┌────────
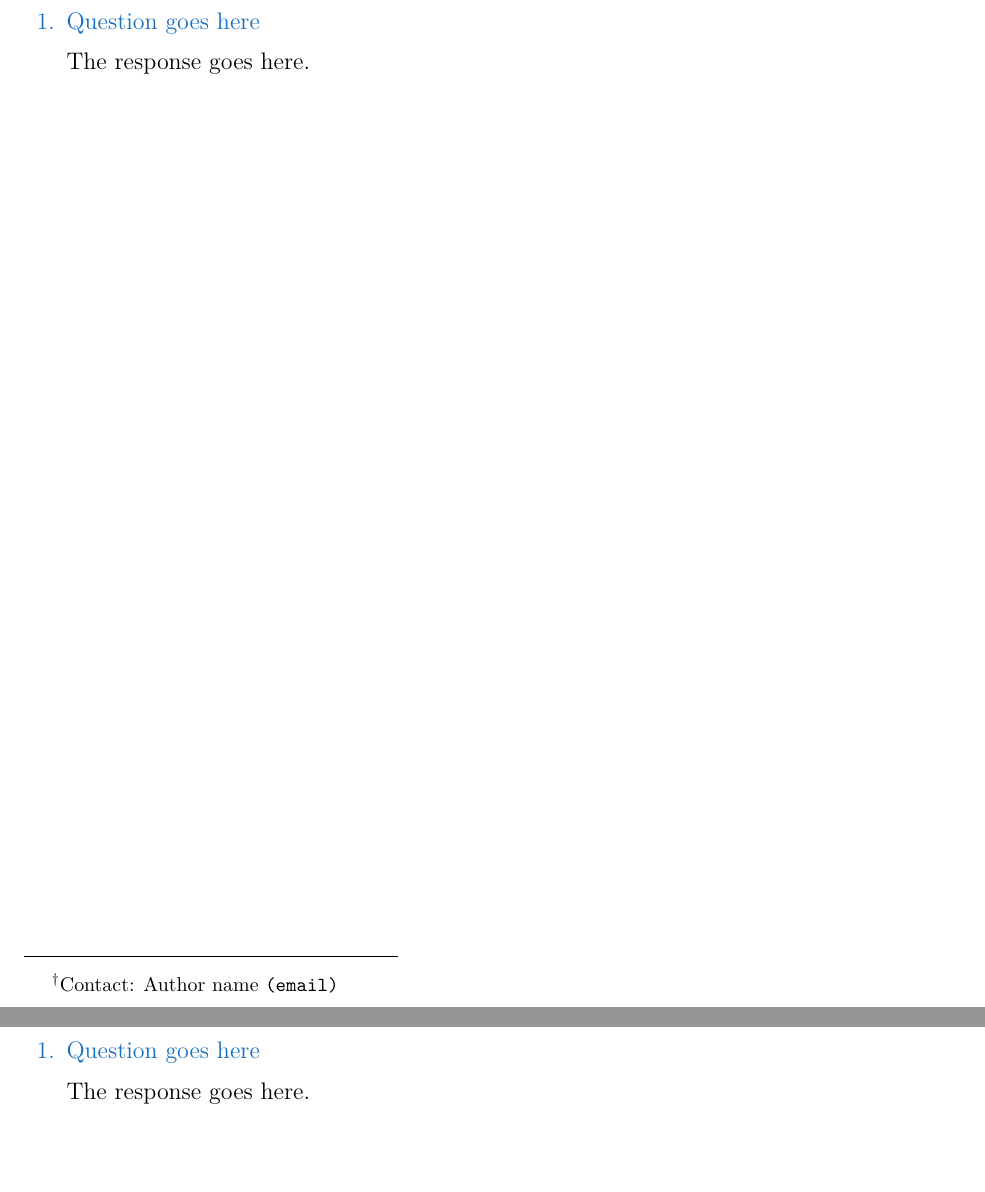
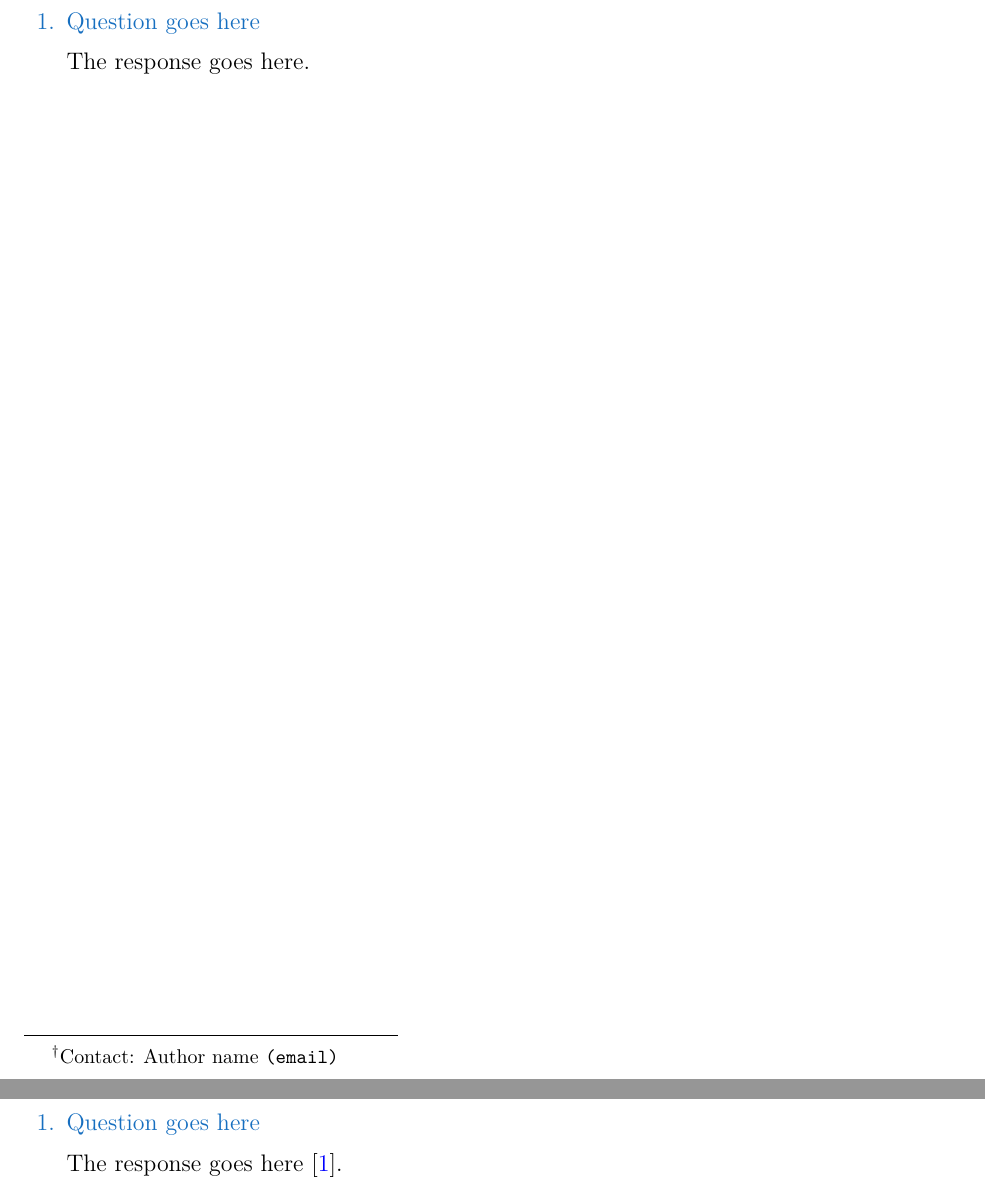
Before and after one commit to bibekanandadatta/JH-MechE-Dissertation-Proposal-Template, a LaTeX document (rebuttal.tex): two parts of pages 1 and 2 of 4, joined at a grey line, cut so that both start at the same text, the shorter picture padded with empty space. Compiled offline with pdfLaTeX.

Commit message:
updated main and rebuttal

```diff
--- a/rebuttal.tex
+++ b/rebuttal.tex
@@ -10,59 +10,86 @@
 
 \documentclass[12pt]{article}
 
+%%%%%%%%%%%%%%%%%%%%%%%%%%%%%%%%%%%%%%%%%%%%%%%%%%%%%%%%%%%%%%%%%%%%%%%%%%%%%%%%
+%% if possible, make all of your changes here in the variable definition before
+%% tweaking original settings down below which could be little more involved.
 
+\baselineskip=12pt
+\def\NoTocLevel{3}                  % no of levels showed in the table of contents
+\def\NoSectionLevel{4}              % no of levels for sections ... to subsubsection
+
+\def\SectionFont{\bfseries\large}   % font for section heading
+\def\SubsectionFont{\bfseries\normalsize}        % font for subsection heading
+\def\SubsubsectionFont{\itshape\normalsize}      % font for subsubsection heading
+
+\def\GlobalTableSpacing{1.2}        % global spacing parameter for table (double spaced)
+
+\def\ParagraphSpacing{\baselineskip}% spacing between paragraph
+\def\ParagraphIndent{0}             % indentation at the beginning of the paragraph
+\def\BibItemSpacing{\baselineskip}  % spacing between bibliographic items in reference
+\def\FootnoteSpacing{0.75\baselineskip} % spacing between footnotes
+\def\CaptionSpacing{0}              % spacing between the figure and the caption (unit: pt)
+
+\def\CaptionFontSize{small}         % size of caption font
+\def\CaptionFontType{bf}            % boldface caption tag
+\def\CaptionSeparator{period}       % you can change it to 'colon' as well
+
+\def\FontPackage{lmodern}           % latin modern font (you can also change it to times)
+\def\BibFileName{references.bib}    % name of BibLaTeX file with all the bibliography
 
 %%%%%%%%%%%%%%%%%%%%%%%%%%%%% LaTeX Packages %%%%%%%%%%%%%%%%%%%%%%%%%%%%
-\usepackage{authblk}
+
 \usepackage[utf8]{inputenc}	    %input
-\DeclareUnicodeCharacter{2212}{-}
 \usepackage[pagewise,mathlines]{lineno}
 
 % math packages
 \usepackage{amsfonts,amssymb,amsmath,amsthm,dsfont,mathtools,mathbbol,siunitx,upgreek,mathrsfs,cancel}
-\allowdisplaybreaks[1]
-
+\usepackage{authblk}
 \usepackage[ruled]{algorithm2e} % algorithm package
 \usepackage[title,titletoc]{appendix}
 \usepackage{autobreak}
 \usepackage[english]{babel}		% for other languages
+\usepackage{blindtext}
 
 
-% bibliographic package
-%% make sure your bib file is in BibLaTeX format
-\usepackage[backend=biber, style=apa, doi=true]{biblatex}
+% bibliographic package (make sure your bib file is in BibLaTeX format)
+% use Zotero or some other reference manager to generate the BibLaTeX file
+% change the style or other options as needed
+\usepackage[backend=biber, style=nature, maxnames=9, date=year, isbn=false, url=false, doi=true]{biblatex}
+
 
 \usepackage{caption}
+
 \usepackage{color}
-\usepackage{csquotes}           % for quote envionrment
-\usepackage{enumitem}			% list environment
-\usepackage{float}              % for image floating
-\usepackage[T1]{fontenc}		% output
-\usepackage{geometry} %margin
+\usepackage{csquotes}                   % for quote envionrment
+\usepackage{comment}
+\usepackage{enumitem}			        % list environment
+\usepackage{float}                      % for image floating
+\usepackage[T1]{fontenc}		        % output
+\usepackage{geometry}		            % margin manipulation
 
-\usepackage{fancyhdr}
+\usepackage{fancyhdr}                   % for headers and footers
 \usepackage[bottom]{footmisc}
-\usepackage{graphicx,wrapfig}           %for image
+\usepackage{graphicx,wrapfig}           % for image
 \usepackage{hyperref}
 
-% table related packages
+% table related package
 \usepackage{booktabs,longtable,makecell,multicol,multirow,tabularx,xltabular}
 %\usepackage[protrusion]{microtype}
 \usepackage{textcomp}
-\usepackage{sectsty}
 \usepackage{setspace}
 \usepackage{seqsplit}
 \usepackage[rightcaption]{sidecap}
 \usepackage{soul}
-\usepackage{tocbasic,parskip}
+\usepackage{tocbasic}
 \usepackage{parskip}
 \usepackage{titlesec}
-%\usepackage{tocbibind}
-\usepackage{subfig}    % Individual panel captions
 \usepackage[dvipsnames]{xcolor}
 \usepackage{tikz}
-\usetikzlibrary{positioning}
-\usetikzlibrary{shapes,arrows}
+\usepackage{subcaption}             % individual panel captions
+
+
+%% add more packages as you need
 
 %%%%%%%%%%%%%%%%%%%%%%%%%% END LaTeX Packages %%%%%%%%%%%%%%%%%%%%%%%%%%%
 
@@ -73,53 +100,69 @@
 
 %%%%%%%%%%%%%%%%%%%%%%%% DOCUMENT FORMATTINGS %%%%%%%%%%%%%%%%%%%%%%%%%%%
 
-%% margin settings
-\geometry{left=1in, right=1.0in, top=1.25in, bottom=1.25in}
+%% choice a font form (or add something else) for your thesis (uncomment one option)
+\usepackage{\FontPackage}
+% if you want to use Palatino font, use the following and comment above line
+%\usepackage[sc]{mathpazo}          % palatino font family
+
+
+%% I use Zotero to generate the BibLaTeX file and include it in the same directory
+\addbibresource{\BibFileName}
+
+
+%% margin settings with geometry package
+\geometry{left=1.0in, right=1.0in, top=1.0in, bottom=1.0in}
+
+
+%% settings for the hyperref package
+\hypersetup{linktocpage, unicode, colorlinks=true, citecolor=blue, filecolor=blue, linkcolor=blue, urlcolor=blue}
+\urlstyle{rm}   % to remove the default URL style (tt format)
+
+
+%% settings for figure caption
+\captionsetup{belowskip=\CaptionSpacing pt, font=\CaptionFontSize, labelfont=\CaptionFontType, labelsep=\CaptionSeparator, hypcap=true}
+
+
 
 %% authblk title, author, and affiliation font size
-%% use symbols up to the same number of authors
-%% otherwise it will start showing up in the footnotes
 \renewcommand*{\Authfont}{\normalsize}
 \DefineFNsymbolsTM{otherfnsymbols}{%
   \textdagger    \dagger
-  \textdaggerdbl \ddagger
-  \textsection   \mathsection
 }%
 \setfnsymbol{otherfnsymbols}
 \renewcommand\Affilfont{\itshape\small}
 \setlength{\affilsep}{1em}
 
 
-%% section, subsection, subsubsection, and paragraph
-\setcounter{secnumdepth}{4}
-\titleformat*{\section}{\large\bfseries}
-\titleformat*{\subsection}{\normalsize\bfseries}
-\titleformat*{\subsubsection}{\normalsize\itshape}
+%% section, subsection, and subsubsection to appear in the TOC
+\setcounter{secnumdepth}{\NoSectionLevel}
+
+%% formatting for the section, subsection, subsubsection, etc.
+\titleformat{\section}
+{\SectionFont}{\thesection}{1em}{}
+\titleformat*{\subsection}{\SubsectionFont}
+\titleformat*{\subsubsection}{\SubsubsectionFont}
 \titleformat{\paragraph}
-{\normalfont\normalsize\itshape}{\theparagraph}{1em}{}
+{\normalfont\normalsize}{\theparagraph}{1em}{}
 \titlespacing*{\paragraph}
 {0pt}{3.25ex plus 1ex minus .2ex}{1.5ex plus .2ex}
 
 
 %% no indent with single paragraph spacing
-\setlength{\parindent}{0px}
-\setlength{\parskip}{\baselineskip}
-\setlength{\footnotesep}{\baselineskip}
-\setlength{\marginparwidth}{2.5cm}
-\def\arraystretch{1.25}
-
-
-%% settings for figure captions
-\captionsetup{font=small,labelfont=bf,labelsep=period,belowskip=0pt}
+\setlength{\parskip}{\ParagraphSpacing}
+\setlength{\parindent}{\ParagraphIndent pt}
+\setlength{\footnotesep}{\FootnoteSpacing}
+\setlength{\bibitemsep}{\BibItemSpacing}    % bib item separation
+\def\arraystretch{\GlobalTableSpacing}
 
 
 %% bibliography settings
 \DeclareFieldFormat{titlecase}{#1}
 \AtBeginBibliography{\urlstyle{rm}}
 
-%% settings for hyperref
-\hypersetup{linktocpage, unicode, colorlinks=true, citecolor=blue, filecolor=blue, linkcolor=blue, urlcolor=blue}
 
+\usetikzlibrary{positioning}
+\usetikzlibrary{shapes,arrows}
 
 %%%%%%%%%%%%%%%%%%%%%% END DOCUMENT FORMATTINGS %%%%%%%%%%%%%%%%%%%%%%%%%
 
@@ -131,6 +174,7 @@
 
 %% Define math symbols and macros
 \numberwithin{equation}{section}
+\newcommand{\dC}{$^{\circ}$C}
 \newcommand{\vect}[1]{\mathbf{#1}}
 \DeclareMathOperator{\tr}{tr}
 \DeclareMathOperator{\divg}{div}
@@ -138,7 +182,6 @@
 \DeclareMathOperator{\curl}{curl}
 \DeclareMathOperator{\sym}{sym}
 \DeclareMathOperator{\skw}{skw}
-\newcommand{\dC}{$^{\circ}$C}
 
 %% these are just some examples. add more macros as you need
 
@@ -152,14 +195,13 @@
 
 
 %%%%%%%%%%%%%%%%%%%%%% SIMPLE COMMENT SETTINGS %%%%%%%%%%%%%%%%%%%%%%%%%%
+
 %% color used for questions by committee members
 \newcommand{\question}{\textcolor{RoyalBlue}}
 
 %% for personal comments
 \newcommand{\COMMENT}{\textcolor{red}}
 \newcommand{\ADDCITATION}{\COMMENT{(ADD CITATION)}}
-\newcommand{\ADDFIGURE}{\COMMENT{(ADD FIGURE)}}
-\newcommand{\ADDTABLE}{\COMMENT{(ADD TABLE)}}
 
 %% you can use other packages for more complicated review and comment section
 
@@ -170,35 +212,12 @@
 
 
 
-%%%%%%%%%%%%%%%%%%%%%%%%%%% BASIC SETTINGS %%%%%%%%%%%%%%%%%%%%%%%%%%%%%%
-
-%% choice a font form (or add something else) for your thesis.
-\usepackage{lmodern}            % latin modern
-%\usepackage[sc]{mathpazo}
-%\usepackage{times}             % times new roman
-
-
-%% may be useful during drafting
-%\linenumbers
-
-
-%% this file has to be in BibLaTeX format. Use Zotero or another citation manager to generate the .bib file in BibLaTeX format.
-\addbibresource{references.bib}
-
-
-%%%%%%%%%%%%%%%%%%%%%%%%% END BASIC SETTINGS %%%%%%%%%%%%%%%%%%%%%%%%%%%%
-
-
-
-
 %%%%%%%%%%%%%%%%%%%%%%%%%%% TITLE AND AUTHOR %%%%%%%%%%%%%%%%%%%%%%%%%%%%
-
 
 %% title and authors
 \title{\vspace{-0.75in}\large{Response to the comments of thesis proposal committee members}}
 \author[]{Author name\footnote{Contact: Author name \texttt{(email)}}}
 \affil[]{Affiliation goes here}
-
 
 %%%%%%%%%%%%%%%%%%%%%%%%% END TITLE AND AUTHOR %%%%%%%%%%%%%%%%%%%%%%%%%%
 
@@ -243,7 +262,7 @@ The response goes here.
 
 \item \question{Question goes here}
 
-The response goes here.
+The response goes here \cite{einstein}.
 
 %% add more questions and responses here with \item
 
```
Also changed, not shown: main.tex (+7 -10 lines), Response_to_Committee.pdf (added), rebuttal.tex (3 more changed lines).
└────────
- _What the task asks_: All lines in the records above that contain "image" are to be reported.

- _Answer to this task_:
-\usepackage{float}              % for image floating
+\usepackage{float}                      % for image floating
-\usepackage{graphicx,wrapfig}           %for image
+\usepackage{graphicx,wrapfig}           % for image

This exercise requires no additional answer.